## [WHAT THE TASK REQUIRES]
List the lines of this listing that hold the word "patches".

## [RECORDED INFORMATION]

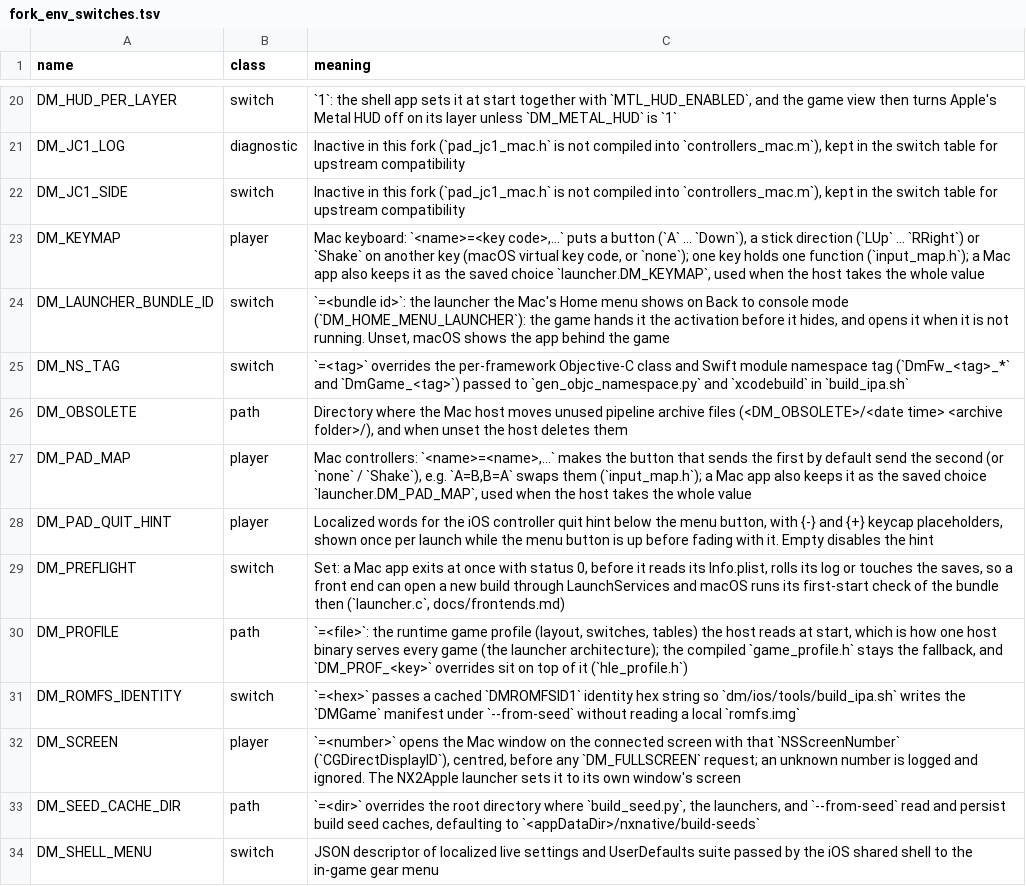
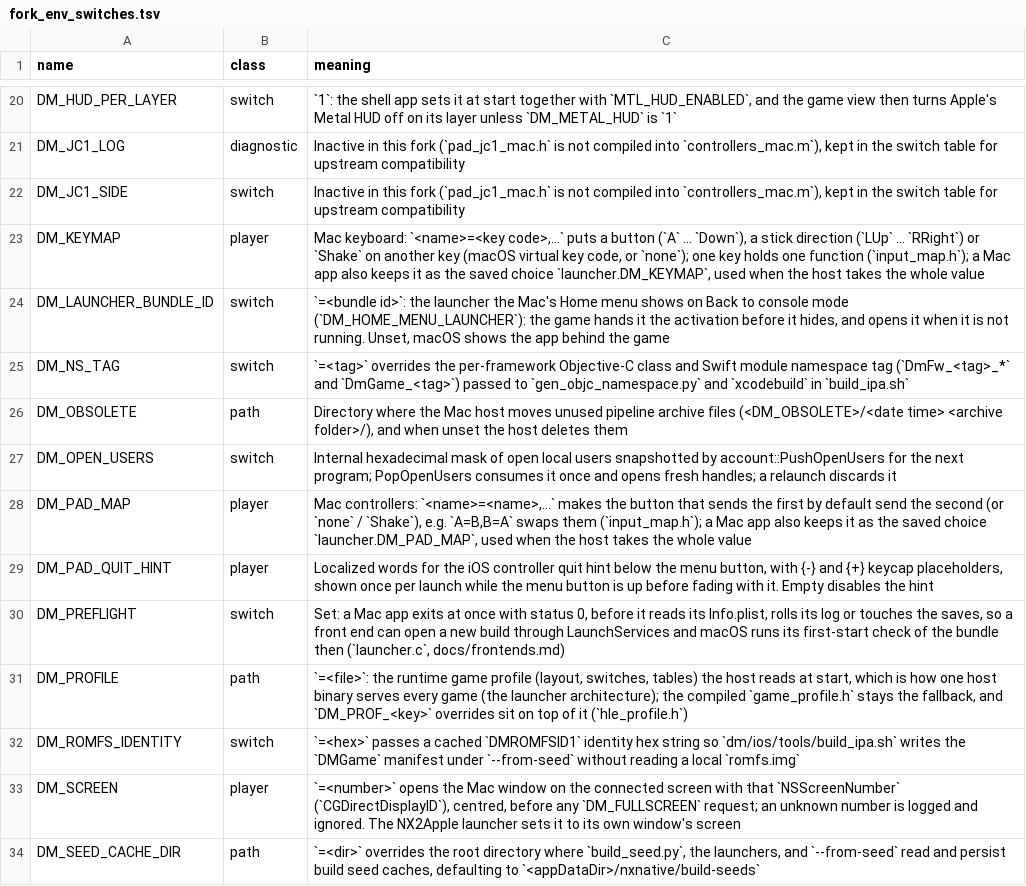
Before and after one commit to bf39l/NX2Apple, a TSV file: patches/fork_env_switches.tsv, drawn as a sheet; only a part is shown, gaps mark what is left out; the shorter side is filled out with more unchanged rows; the diff names each change by its address in the sheet, - before the commit and + after, or states it on an @@ line.

Commit message:
packing: retain XCOM terms and mode-switch fixes
Add the window-close applet result bridge and transfer of open local users between programs. Keep nx.endApplet's exit reason unchanged and discard account handoff on relaunch. The user confirmed terms acceptance and in-game switching on the Mac.

All 62 patches apply cleanly. The exact patched engine passes both web bridge tests, account transfer tests and 75 oe checks.

```diff
--- a/patches/fork_env_switches.tsv
+++ b/patches/fork_env_switches.tsv
+row 27: DM_OPEN_USERS | switch | Internal hexadecimal mask of open local users snapshotted by account::PushOpenUsers for the next program; PopOpenUsers consumes it once and opens fresh handles; a relaunch discards it
```
Also changed, not shown: 3 other files.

## [RESPONSE TO THE EXERCISE]
Before and after one commit to bf39l/NX2Apple, a TSV file: patches/fork_env_switches.tsv, drawn as a sheet; only a part is shown, gaps mark what is left out; the shorter side is filled out with more unchanged rows; the diff names each change by its address in the sheet, - before the commit and + after, or states it on an @@ line.
All 62 patches apply cleanly. The exact patched engine passes both web bridge tests, account transfer tests and 75 oe checks.
--- a/patches/fork_env_switches.tsv
+++ b/patches/fork_env_switches.tsv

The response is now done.